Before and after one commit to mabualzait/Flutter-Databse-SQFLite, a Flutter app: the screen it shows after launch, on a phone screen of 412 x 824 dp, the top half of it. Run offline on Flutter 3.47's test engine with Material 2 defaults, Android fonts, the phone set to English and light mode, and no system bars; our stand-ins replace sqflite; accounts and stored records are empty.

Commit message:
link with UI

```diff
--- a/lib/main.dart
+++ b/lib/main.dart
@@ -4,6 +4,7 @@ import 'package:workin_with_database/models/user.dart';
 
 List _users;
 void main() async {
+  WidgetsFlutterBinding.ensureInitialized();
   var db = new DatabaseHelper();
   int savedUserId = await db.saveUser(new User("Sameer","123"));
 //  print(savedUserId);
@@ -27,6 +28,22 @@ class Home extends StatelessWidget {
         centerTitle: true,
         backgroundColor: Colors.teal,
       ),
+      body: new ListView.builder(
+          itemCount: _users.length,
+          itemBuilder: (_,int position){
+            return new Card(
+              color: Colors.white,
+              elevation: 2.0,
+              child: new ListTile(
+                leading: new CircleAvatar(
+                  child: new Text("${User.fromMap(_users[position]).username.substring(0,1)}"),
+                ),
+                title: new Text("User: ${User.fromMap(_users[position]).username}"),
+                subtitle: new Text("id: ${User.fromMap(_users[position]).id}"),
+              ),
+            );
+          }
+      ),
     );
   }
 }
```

══════════

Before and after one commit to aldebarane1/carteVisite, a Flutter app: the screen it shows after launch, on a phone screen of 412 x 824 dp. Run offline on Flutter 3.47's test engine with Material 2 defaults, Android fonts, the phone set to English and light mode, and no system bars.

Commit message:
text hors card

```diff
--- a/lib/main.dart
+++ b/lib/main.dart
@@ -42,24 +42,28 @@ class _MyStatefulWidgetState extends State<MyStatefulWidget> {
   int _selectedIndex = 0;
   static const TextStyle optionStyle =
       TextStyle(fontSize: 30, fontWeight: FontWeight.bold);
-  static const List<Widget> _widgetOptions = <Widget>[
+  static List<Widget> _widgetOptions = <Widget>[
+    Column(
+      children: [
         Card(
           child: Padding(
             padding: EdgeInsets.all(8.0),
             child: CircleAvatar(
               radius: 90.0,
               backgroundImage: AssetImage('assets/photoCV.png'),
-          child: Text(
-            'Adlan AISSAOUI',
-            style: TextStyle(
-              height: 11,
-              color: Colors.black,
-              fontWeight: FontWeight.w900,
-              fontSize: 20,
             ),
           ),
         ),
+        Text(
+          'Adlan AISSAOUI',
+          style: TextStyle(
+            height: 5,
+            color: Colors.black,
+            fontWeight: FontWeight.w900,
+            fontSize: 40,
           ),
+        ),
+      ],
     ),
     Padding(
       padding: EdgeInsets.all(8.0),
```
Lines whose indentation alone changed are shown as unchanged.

══════════

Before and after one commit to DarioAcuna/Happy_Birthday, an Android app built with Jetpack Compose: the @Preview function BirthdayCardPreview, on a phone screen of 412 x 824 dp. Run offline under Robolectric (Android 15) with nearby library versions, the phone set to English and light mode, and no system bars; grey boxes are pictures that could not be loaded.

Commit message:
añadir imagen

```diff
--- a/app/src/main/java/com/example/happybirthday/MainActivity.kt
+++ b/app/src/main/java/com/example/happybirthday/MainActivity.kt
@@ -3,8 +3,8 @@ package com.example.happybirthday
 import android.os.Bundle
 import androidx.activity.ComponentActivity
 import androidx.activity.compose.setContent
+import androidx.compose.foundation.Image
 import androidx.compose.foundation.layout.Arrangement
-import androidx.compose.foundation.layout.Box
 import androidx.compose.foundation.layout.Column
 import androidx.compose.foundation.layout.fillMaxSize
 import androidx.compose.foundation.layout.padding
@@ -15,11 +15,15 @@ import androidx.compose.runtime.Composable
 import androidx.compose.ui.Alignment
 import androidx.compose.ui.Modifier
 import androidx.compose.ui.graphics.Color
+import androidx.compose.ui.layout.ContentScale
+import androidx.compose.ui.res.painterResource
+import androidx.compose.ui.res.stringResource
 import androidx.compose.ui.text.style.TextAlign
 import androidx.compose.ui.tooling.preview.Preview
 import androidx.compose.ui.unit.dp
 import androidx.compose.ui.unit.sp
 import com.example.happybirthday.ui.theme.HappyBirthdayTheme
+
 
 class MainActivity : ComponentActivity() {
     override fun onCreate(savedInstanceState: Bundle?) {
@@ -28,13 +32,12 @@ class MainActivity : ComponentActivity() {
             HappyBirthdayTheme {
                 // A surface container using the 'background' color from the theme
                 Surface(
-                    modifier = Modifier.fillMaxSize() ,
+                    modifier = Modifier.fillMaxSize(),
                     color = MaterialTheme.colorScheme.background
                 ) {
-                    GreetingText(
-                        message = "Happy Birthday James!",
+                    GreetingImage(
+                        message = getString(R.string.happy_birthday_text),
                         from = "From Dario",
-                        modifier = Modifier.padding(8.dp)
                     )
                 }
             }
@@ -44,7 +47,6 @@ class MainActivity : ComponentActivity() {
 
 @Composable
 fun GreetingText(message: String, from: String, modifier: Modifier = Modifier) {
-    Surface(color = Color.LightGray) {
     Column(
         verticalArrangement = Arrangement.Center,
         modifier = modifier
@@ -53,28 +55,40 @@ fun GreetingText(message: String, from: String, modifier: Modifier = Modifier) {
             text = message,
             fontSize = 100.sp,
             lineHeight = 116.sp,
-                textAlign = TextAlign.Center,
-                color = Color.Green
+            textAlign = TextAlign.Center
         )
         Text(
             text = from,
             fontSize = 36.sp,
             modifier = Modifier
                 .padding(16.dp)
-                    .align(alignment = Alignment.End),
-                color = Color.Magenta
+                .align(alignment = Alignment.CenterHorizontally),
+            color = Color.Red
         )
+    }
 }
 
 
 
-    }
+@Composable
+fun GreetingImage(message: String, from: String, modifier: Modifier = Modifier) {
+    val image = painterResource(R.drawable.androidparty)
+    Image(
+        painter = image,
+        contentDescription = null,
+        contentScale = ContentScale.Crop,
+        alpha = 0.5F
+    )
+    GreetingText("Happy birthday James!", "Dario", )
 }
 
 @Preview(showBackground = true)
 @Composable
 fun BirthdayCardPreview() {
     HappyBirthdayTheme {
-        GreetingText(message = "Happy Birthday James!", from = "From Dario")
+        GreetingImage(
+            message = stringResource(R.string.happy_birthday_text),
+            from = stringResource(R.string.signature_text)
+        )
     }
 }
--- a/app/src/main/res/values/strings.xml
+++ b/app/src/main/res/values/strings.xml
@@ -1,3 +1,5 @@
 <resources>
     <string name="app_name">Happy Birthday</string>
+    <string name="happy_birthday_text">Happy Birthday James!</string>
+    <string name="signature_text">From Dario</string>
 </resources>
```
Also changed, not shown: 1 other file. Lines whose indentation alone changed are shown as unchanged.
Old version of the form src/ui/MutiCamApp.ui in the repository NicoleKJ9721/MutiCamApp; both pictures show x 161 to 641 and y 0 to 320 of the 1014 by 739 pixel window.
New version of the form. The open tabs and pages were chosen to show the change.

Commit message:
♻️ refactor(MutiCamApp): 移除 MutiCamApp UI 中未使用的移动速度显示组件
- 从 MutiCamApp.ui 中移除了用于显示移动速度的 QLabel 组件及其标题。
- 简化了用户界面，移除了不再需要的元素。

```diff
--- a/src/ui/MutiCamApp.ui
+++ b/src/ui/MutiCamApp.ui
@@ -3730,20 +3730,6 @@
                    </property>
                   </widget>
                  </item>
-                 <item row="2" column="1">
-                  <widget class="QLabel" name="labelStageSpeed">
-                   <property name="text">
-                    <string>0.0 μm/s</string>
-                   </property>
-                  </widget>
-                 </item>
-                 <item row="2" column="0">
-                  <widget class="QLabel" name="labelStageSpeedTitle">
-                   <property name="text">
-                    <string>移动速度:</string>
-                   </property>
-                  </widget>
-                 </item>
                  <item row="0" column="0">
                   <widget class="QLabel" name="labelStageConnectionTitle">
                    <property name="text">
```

══════════

_Problem to solve_:
Of the lines above, extract only those from the line with "Also changed, not" to the line with "Old version of", both included, exactly as written.

_Answer space_:
Also changed, not shown: 1 other file. Lines whose indentation alone changed are shown as unchanged.
Old version of the form src/ui/MutiCamApp.ui in the repository NicoleKJ9721/MutiCamApp; both pictures show x 161 to 641 and y 0 to 320 of the 1014 by 739 pixel window.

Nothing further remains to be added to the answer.